Way back in the 18th Century when India was neither a country nor a legal State, there came a law canon by Her Majesty, Queen Victoria to safeguard, through punitive regulatory provisions, aimed at regulating transit facilities to non- hill people into the hills and the entire North Eastern Region through the Government of India Act, 1870, viz., The Bengal Eastern Frontier Regulation, 1873. The Law bequeathed judicial powers on the districts authority of Kamrup, Darrang, Nowgong, Sibsagar, Lakhimpur (Garo Hills), Khasi and Jaintia Hills, Naga Hills and Cachar to frame restrictive prohibitions for the entry of only Indian Citizens or passing through such districts from going beyond such line without a pass under the hand and seal of the District Officer/officers.
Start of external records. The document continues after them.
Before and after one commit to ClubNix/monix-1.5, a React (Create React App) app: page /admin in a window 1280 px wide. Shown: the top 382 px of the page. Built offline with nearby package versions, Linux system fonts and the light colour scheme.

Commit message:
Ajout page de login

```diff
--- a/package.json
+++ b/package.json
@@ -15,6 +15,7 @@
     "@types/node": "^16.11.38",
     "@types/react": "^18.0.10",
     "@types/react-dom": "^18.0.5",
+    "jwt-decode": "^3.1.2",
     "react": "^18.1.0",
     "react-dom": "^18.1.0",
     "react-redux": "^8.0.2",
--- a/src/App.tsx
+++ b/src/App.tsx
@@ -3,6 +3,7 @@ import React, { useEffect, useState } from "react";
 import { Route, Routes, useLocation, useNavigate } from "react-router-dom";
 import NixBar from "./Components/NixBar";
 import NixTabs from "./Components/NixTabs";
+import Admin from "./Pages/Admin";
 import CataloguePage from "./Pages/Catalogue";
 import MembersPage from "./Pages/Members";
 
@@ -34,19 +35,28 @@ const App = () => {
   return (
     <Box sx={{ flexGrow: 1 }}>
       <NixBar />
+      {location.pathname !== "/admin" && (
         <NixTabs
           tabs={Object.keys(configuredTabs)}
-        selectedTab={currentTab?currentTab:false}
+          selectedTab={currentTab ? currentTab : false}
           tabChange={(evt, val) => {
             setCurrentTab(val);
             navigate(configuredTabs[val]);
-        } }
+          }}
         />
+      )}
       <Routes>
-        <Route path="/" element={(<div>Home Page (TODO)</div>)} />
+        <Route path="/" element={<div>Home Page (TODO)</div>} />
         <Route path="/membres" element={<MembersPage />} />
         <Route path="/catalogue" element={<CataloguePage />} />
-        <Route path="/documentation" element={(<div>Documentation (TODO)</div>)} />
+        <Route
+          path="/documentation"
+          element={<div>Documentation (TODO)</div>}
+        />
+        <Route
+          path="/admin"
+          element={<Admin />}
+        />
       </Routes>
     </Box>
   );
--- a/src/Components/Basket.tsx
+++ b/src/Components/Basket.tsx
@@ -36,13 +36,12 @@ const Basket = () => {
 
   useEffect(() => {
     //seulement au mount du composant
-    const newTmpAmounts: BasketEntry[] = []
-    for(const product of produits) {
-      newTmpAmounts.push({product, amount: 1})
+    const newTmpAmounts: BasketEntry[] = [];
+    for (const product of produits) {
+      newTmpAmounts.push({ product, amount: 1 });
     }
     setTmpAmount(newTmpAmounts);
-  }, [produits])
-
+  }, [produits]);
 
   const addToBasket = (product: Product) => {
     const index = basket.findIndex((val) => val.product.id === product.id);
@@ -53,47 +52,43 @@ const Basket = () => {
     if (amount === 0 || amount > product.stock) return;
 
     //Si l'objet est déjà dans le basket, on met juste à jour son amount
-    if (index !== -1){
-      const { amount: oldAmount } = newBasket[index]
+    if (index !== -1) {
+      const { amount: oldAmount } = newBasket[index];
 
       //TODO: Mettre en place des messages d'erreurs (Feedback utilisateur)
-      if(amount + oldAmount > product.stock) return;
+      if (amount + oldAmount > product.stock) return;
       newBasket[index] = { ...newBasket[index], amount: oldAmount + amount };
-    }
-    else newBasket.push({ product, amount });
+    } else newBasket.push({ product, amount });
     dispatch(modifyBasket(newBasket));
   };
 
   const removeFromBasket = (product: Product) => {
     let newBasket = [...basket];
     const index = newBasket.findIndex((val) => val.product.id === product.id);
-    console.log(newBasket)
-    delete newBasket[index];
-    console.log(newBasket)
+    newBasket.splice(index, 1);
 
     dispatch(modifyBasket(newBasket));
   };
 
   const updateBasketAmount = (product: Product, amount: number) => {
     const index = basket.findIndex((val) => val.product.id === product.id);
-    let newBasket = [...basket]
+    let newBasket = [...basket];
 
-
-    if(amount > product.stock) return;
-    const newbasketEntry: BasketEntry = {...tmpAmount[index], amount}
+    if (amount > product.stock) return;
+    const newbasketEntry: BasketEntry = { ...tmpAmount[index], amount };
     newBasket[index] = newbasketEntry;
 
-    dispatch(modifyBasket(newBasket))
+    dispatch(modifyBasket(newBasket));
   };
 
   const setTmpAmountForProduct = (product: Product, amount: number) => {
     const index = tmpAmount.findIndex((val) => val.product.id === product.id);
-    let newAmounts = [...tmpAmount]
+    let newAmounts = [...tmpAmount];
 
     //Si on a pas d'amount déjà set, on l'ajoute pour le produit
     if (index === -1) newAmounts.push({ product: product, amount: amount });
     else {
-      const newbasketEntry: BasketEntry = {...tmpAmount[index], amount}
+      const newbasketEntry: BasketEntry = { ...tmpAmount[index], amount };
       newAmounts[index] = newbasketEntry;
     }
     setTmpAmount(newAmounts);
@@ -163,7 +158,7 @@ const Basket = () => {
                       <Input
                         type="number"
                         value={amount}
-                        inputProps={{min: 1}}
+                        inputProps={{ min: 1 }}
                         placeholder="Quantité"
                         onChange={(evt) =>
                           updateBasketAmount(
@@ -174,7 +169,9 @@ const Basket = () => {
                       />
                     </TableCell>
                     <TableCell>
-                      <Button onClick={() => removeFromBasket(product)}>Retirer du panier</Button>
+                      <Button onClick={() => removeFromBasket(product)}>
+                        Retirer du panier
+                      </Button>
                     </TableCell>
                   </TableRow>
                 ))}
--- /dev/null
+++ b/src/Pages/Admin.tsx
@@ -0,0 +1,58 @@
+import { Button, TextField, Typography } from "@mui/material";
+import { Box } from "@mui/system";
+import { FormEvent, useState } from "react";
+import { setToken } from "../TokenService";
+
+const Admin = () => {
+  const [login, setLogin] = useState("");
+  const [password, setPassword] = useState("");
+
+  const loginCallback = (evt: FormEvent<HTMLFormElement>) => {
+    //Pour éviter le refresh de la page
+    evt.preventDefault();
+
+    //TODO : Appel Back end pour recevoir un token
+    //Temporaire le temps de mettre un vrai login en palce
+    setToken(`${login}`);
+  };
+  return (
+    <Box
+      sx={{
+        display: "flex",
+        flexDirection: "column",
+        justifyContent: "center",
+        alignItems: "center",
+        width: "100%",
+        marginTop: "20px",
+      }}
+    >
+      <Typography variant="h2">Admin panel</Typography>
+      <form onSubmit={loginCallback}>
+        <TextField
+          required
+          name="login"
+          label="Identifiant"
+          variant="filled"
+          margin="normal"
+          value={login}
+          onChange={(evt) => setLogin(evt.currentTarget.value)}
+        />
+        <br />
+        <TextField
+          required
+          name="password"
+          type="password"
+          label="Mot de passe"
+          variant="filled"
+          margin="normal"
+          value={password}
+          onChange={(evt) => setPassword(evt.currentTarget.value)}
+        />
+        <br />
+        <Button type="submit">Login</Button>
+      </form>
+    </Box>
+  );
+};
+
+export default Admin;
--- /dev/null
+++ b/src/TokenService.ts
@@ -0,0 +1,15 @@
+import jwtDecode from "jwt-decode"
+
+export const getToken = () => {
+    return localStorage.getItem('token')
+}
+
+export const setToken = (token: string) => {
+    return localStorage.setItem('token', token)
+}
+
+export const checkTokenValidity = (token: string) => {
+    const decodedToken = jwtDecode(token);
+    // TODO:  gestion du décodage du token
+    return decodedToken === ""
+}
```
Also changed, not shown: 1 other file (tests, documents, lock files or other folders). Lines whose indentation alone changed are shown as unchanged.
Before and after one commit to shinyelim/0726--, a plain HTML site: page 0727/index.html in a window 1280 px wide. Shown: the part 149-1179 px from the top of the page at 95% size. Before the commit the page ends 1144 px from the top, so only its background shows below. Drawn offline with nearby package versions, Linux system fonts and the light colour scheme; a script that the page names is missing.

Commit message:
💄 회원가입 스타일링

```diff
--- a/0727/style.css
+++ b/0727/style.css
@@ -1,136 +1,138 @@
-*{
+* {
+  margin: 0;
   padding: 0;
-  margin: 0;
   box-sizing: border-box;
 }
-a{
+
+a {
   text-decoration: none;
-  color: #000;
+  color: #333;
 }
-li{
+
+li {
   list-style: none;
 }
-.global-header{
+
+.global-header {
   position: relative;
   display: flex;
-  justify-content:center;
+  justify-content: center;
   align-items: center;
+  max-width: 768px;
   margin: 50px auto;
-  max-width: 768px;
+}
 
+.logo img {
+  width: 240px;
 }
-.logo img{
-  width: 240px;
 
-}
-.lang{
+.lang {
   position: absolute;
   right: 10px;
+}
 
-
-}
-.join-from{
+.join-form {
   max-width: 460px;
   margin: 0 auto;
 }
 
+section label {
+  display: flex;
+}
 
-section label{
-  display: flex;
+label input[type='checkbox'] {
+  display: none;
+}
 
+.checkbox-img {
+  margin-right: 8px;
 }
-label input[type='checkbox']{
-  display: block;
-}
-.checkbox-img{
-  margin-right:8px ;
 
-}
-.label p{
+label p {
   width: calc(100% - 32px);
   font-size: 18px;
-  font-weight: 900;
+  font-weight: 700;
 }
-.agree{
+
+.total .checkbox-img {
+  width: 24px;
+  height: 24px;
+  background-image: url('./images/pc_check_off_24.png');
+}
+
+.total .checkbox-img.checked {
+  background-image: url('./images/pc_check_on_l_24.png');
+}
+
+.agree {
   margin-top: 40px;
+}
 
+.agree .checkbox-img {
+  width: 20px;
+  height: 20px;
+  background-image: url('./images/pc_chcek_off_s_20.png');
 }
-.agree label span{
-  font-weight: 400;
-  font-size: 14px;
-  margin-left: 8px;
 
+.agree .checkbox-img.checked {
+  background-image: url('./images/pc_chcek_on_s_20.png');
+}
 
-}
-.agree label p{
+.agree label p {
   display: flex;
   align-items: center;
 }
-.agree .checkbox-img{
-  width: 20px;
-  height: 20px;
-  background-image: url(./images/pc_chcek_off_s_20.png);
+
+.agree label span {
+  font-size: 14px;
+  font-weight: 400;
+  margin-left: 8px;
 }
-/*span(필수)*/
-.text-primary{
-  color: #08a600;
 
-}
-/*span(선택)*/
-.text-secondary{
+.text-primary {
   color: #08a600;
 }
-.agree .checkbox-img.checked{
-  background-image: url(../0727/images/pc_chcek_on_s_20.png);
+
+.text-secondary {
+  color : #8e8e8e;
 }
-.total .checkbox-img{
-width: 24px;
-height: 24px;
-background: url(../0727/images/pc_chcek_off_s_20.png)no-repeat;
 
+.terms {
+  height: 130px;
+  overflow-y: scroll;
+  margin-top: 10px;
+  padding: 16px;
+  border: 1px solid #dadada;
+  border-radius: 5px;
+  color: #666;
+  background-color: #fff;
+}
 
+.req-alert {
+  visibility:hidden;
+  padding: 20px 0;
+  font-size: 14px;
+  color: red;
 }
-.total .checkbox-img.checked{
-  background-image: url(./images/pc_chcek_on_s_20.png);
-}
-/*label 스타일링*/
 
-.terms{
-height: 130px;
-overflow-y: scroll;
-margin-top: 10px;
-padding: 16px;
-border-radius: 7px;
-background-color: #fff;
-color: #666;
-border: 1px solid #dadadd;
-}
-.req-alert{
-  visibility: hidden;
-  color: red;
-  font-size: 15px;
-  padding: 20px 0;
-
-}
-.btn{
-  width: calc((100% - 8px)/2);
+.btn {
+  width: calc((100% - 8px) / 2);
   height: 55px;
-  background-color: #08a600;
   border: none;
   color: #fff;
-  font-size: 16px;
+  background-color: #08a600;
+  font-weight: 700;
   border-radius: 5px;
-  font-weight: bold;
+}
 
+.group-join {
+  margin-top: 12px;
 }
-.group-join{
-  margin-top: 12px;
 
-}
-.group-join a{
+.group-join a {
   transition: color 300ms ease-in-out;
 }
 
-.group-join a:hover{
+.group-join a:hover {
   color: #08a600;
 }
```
Today, Inner Line Permit is used by the non-Nagas travelling to Nagaland beyond Dimapur. Inner Line Permit is an official travel document issued by the government of India to allow inward travel of an Indian citizen into a protected/restricted area for a limited period. The applicant submits the ILP form which is processed by the Deputy Commissioner (DC) Office. However, a concern regarding the ILP is on the question of why the ILP is required only beyond Dimapur? Is Dimapur not a part of the so called inhabited area of the Nagas? We have already come to a dead lock with this so called system of ILP given to the preserved states. Presently, some states like Assam, Meghalaya and Manipur are seeking and there is an ongoing demand for the introduction of ILP in Assam, Meghalaya, and Manipur to regulate the entry of outsiders into the state. But as Naga people are we losing the importance of protecting the indigenous hill people by not maintaining the ILP system strictly? In fact, implementing ILP system rigorously will not only solve the problem of illegal immigrants but also other problems that are created by the illegal immigrants which is a serious issue to be addressed. With this in mind we can overcome and safeguard the continuous flow of illegal immigrants by taking steps like implementing the ILP stringently so as to preserve our culture and protect the indigenous tribes of Nagaland.
Degree of Thought is a weekly community column initiated by Tetso College in partnership with The Morung Express. Degree of Thought will delve into the social, cultural, political and educational issues around us. The views expressed here do not reflect the opinion of the institution. Tetso College is a NAAC Accredited UGC recognised Commerce and Arts College. The editors are Dr Hewasa Lorin, Tatongkala Pongen, Seyiesilie Vupru, Vikono Krose and Kvulo Lorin. Portrait photographer: Rhilo Mero. For feedback or comments please email:firstname.lastname@example.org.